■ **ACTION ITEM**
Please retype the data below in full.

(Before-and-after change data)
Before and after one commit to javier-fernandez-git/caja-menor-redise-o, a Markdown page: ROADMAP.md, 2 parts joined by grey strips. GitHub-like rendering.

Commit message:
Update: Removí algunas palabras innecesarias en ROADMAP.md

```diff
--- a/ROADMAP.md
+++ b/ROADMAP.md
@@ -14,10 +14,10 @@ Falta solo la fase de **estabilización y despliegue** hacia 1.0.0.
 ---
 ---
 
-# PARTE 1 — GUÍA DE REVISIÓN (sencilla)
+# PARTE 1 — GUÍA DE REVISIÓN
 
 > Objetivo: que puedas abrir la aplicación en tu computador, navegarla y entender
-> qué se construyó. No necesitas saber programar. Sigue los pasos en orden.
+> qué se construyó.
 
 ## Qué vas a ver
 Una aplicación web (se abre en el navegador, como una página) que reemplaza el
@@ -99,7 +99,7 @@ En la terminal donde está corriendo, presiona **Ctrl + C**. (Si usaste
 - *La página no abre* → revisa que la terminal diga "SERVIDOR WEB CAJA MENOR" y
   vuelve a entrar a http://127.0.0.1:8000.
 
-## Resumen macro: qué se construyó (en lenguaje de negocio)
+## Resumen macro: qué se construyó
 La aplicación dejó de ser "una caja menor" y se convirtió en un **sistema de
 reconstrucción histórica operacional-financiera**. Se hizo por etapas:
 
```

■ **FINAL ANSWER**
Before and after one commit to javier-fernandez-git/caja-menor-redise-o, a Markdown page: ROADMAP.md, 2 parts joined by grey strips. GitHub-like rendering.

Commit message:
Update: Removí algunas palabras innecesarias en ROADMAP.md

```diff
--- a/ROADMAP.md
+++ b/ROADMAP.md
@@ -14,10 +14,10 @@ Falta solo la fase de **estabilización y despliegue** hacia 1.0.0.
 ---
 ---
 
-# PARTE 1 — GUÍA DE REVISIÓN (sencilla)
+# PARTE 1 — GUÍA DE REVISIÓN
 
 > Objetivo: que puedas abrir la aplicación en tu computador, navegarla y entender
-> qué se construyó. No necesitas saber programar. Sigue los pasos en orden.
+> qué se construyó.
 
 ## Qué vas a ver
 Una aplicación web (se abre en el navegador, como una página) que reemplaza el
@@ -99,7 +99,7 @@ En la terminal donde está corriendo, presiona **Ctrl + C**. (Si usaste
 - *La página no abre* → revisa que la terminal diga "SERVIDOR WEB CAJA MENOR" y
   vuelve a entrar a http://127.0.0.1:8000.
 
-## Resumen macro: qué se construyó (en lenguaje de negocio)
+## Resumen macro: qué se construyó
 La aplicación dejó de ser "una caja menor" y se convirtió en un **sistema de
 reconstrucción histórica operacional-financiera**. Se hizo por etapas:
 
```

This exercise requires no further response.